Microsoft president Brad Smith says legally binding agreement is "part of our commitment to bring Xbox games to players on more platforms"
Microsoft and Nintendo have signed a binding legal agreement to bring Call of Duty to the latter's platforms for ten years – if the former's proposed acquisition of Activision Blizzard goes through.
Last year, Microsoft pledged ten-year deals to bring the best-selling shooter series to both Nintendo and Steam if it successfully acquires the franchise and its publisher.
Now, Microsoft president Brad Smith has announced on Twitter that a binding ten-year contract has been signed between his company and Nintendo.
The statement he shared said: "Microsoft and Nintendo have now negotiated and signed a binding ten-year legal agreement to bring Call of Duty to Nintendo players – the same day as Xbox, with full feature and content parity – so they can experience Call of Duty just as Xbox and PlayStation gamers enjoy Call of Duty.
"We are committed to providing long-term equal access to Call of Duty to other gaming platforms, bringing more choice to more players and more competition to the gaming market."
In his tweet, Smith added that the company hopes to bring other Microsoft titles to Nintendo devices in future.
"This is just part of our commitment to bring Xbox games and Activision titles like Call of Duty to more players on more platforms," he wrote.
The Xbox firm has offered a similar deal to its main rival, Sony, but PlayStation boss Jim Ryan told GamesIndustry.biz the proposal was "inadequate on many levels."
Microsoft does not yet own Activision Blizzard. While it proposed the acquisition in January 2022, the company still faces regulatory hurdles from the European Commission, the UK's Competition and Markets Authority, and the US' Federal Trade Commission.
The EC issued a formal antitrust warning against Microsoft and the merger last month.

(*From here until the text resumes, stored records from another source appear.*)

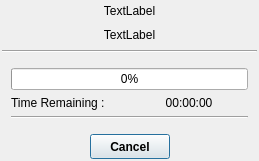
The window that src/gui/progress.ui (trisyoungs/aten) describes before a commit, drawn with Qt 5.
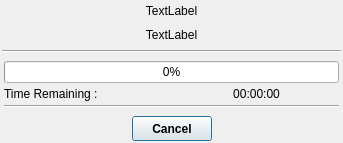
The same window after the commit. Icons and pictures are not drawn.

Commit message: Fixed - ato filter was reading rotations wrongly. Added test file data/test/ipa.ato. Made more of Pattern output only visible when in verbose mode. Added progress indicators to Disorder-related functions. Some general fixes and tweaks to progress indicators. Fixed - Update of main view after disorder build.

What changed in the file:
```diff
--- a/src/gui/progress.ui
+++ b/src/gui/progress.ui
@@ -6,8 +6,8 @@
    <rect>
     <x>0</x>
     <y>0</y>
-    <width>259</width>
-    <height>161</height>
+    <width>343</width>
+    <height>143</height>
    </rect>
   </property>
   <property name="sizePolicy">
@@ -53,6 +53,12 @@
    <item>
     <widget class="QWidget" name="ProgressWidget" native="true">
      <layout class="QVBoxLayout" name="verticalLayout">
+      <property name="spacing">
+       <number>4</number>
+      </property>
+      <property name="margin">
+       <number>2</number>
+      </property>
       <item>
        <widget class="QProgressBar" name="ProgressBar">
         <property name="value">
@@ -63,7 +69,7 @@
       <item>
        <layout class="QHBoxLayout" name="horizontalLayout_2">
         <property name="spacing">
-         <number>0</number>
+         <number>4</number>
         </property>
         <item>
          <widget class="QLabel" name="label">
@@ -102,6 +108,9 @@
    </item>
    <item>
     <layout class="QHBoxLayout" name="horizontalLayout">
+     <property name="spacing">
+      <number>4</number>
+     </property>
      <item>
       <spacer name="horizontalSpacer_2">
        <property name="orientation">
```
Left out of the diff: 7 changed lines with no effect on the pictures. The commit also changes 18 other files.
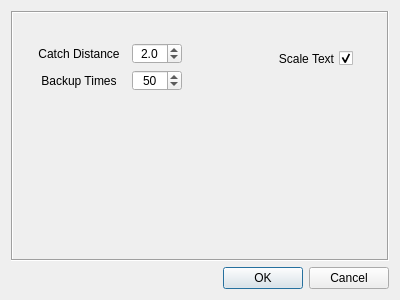
chen6556/DSV, file src/ui/Setting.ui: the form before one commit.
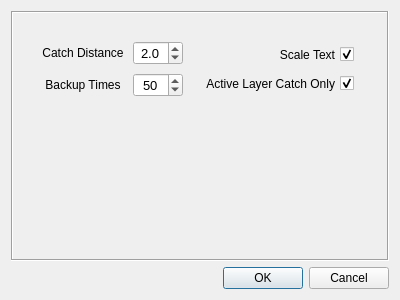
The form after the commit.

```diff
--- a/src/ui/Setting.ui
+++ b/src/ui/Setting.ui
@@ -37,21 +37,35 @@
       <widget class="QWidget" name="formLayoutWidget">
        <property name="geometry">
         <rect>
-         <x>19</x>
-         <y>30</y>
+         <x>20</x>
+         <y>20</y>
          <width>150</width>
-         <height>48</height>
+         <height>74</height>
         </rect>
        </property>
        <layout class="QGridLayout" name="gridLayout">
+        <property name="spacing">
+         <number>0</number>
+        </property>
         <item row="0" column="1">
          <widget class="QDoubleSpinBox" name="catch_distance">
+          <property name="minimumSize">
+           <size>
+            <width>0</width>
+            <height>22</height>
+           </size>
+          </property>
           <property name="maximumSize">
            <size>
             <width>50</width>
             <height>16777215</height>
            </size>
           </property>
+          <property name="font">
+           <font>
+            <pointsize>10</pointsize>
+           </font>
+          </property>
           <property name="alignment">
            <set>Qt::AlignCenter</set>
           </property>
@@ -71,6 +85,12 @@
         </item>
         <item row="0" column="0">
          <widget class="QLabel" name="label">
+          <property name="minimumSize">
+           <size>
+            <width>0</width>
+            <height>22</height>
+           </size>
+          </property>
           <property name="text">
            <string>Catch Distance</string>
           </property>
@@ -79,18 +99,19 @@
           </property>
          </widget>
         </item>
-        <item row="1" column="0">
-         <widget class="QLabel" name="label_2">
-          <property name="text">
-           <string>Backup Times</string>
-          </property>
-          <property name="alignment">
-           <set>Qt::AlignCenter</set>
-          </property>
-         </widget>
-        </item>
         <item row="1" column="1">
          <widget class="QSpinBox" name="backup_times">
+          <property name="minimumSize">
+           <size>
+            <width>0</width>
+            <height>22</height>
+           </size>
+          </property>
+          <property name="font">
+           <font>
+            <pointsize>10</pointsize>
+           </font>
+          </property>
           <property name="alignment">
            <set>Qt::AlignCenter</set>
           </property>
@@ -105,6 +126,22 @@
           </property>
          </widget>
         </item>
+        <item row="1" column="0">
+         <widget class="QLabel" name="label_2">
+          <property name="minimumSize">
+           <size>
+            <width>0</width>
+            <height>22</height>
+           </size>
+          </property>
+          <property name="text">
+           <string>Backup Times</string>
+          </property>
+          <property name="alignment">
+           <set>Qt::AlignCenter</set>
+          </property>
+         </widget>
+        </item>
        </layout>
       </widget>
       <widget class="QWidget" name="gridLayoutWidget">
@@ -112,8 +149,8 @@
         <rect>
          <x>180</x>
          <y>30</y>
-         <width>160</width>
-         <height>31</height>
+         <width>161</width>
+         <height>52</height>
         </rect>
        </property>
        <layout class="QGridLayout" name="gridLayout_2">
@@ -125,6 +162,12 @@
             <verstretch>0</verstretch>
            </sizepolicy>
           </property>
+          <property name="minimumSize">
+           <size>
+            <width>0</width>
+            <height>22</height>
+           </size>
+          </property>
           <property name="layoutDirection">
            <enum>Qt::RightToLeft</enum>
           </property>
@@ -136,6 +179,31 @@
           </property>
          </widget>
         </item>
+        <item row="2" column="0">
+         <widget class="QCheckBox" name="catch_only">
+          <property name="sizePolicy">
+           <sizepolicy hsizetype="Preferred" vsizetype="Preferred">
+            <horstretch>0</horstretch>
+            <verstretch>0</verstretch>
+           </sizepolicy>
+          </property>
+          <property name="minimumSize">
+           <size>
+            <width>0</width>
+            <height>22</height>
+           </size>
+          </property>
+          <property name="layoutDirection">
+           <enum>Qt::RightToLeft</enum>
+          </property>
+          <property name="text">
+           <string>Active Layer Catch Only</string>
+          </property>
+          <property name="checked">
+           <bool>true</bool>
+          </property>
+         </widget>
+        </item>
        </layout>
       </widget>
      </widget>
```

The Xbox firm will face the Commission later today in a hearing in Europe.
The EC is expected to make a final decision on whether or not to approve the acquisition by March 23.
Meanwhile, the FTC issued a legal complaint against Microsoft and Activision Blizzard, with a hearing scheduled for August 2. And last week, the CMA released its provisional findings, stating that Microsoft's ownership of Activision Blizzard is likely to harm competition and consumers.
Despite this, analysts expects the deal will be approved and the transaction completed ahead of Microsoft and Activision's targeted deadline of June 30.
While Call of Duty, and the possibility of it becoming exclusive to the Xbox ecosystem, has been a concern among regulators, there are also fears that owning Activision Blizzard will give Microsoft an unfair advantage in the realms of cloud gaming and subscription services.
You can follow the regulatory hurdles Microsoft and Activision face in our extensive guide.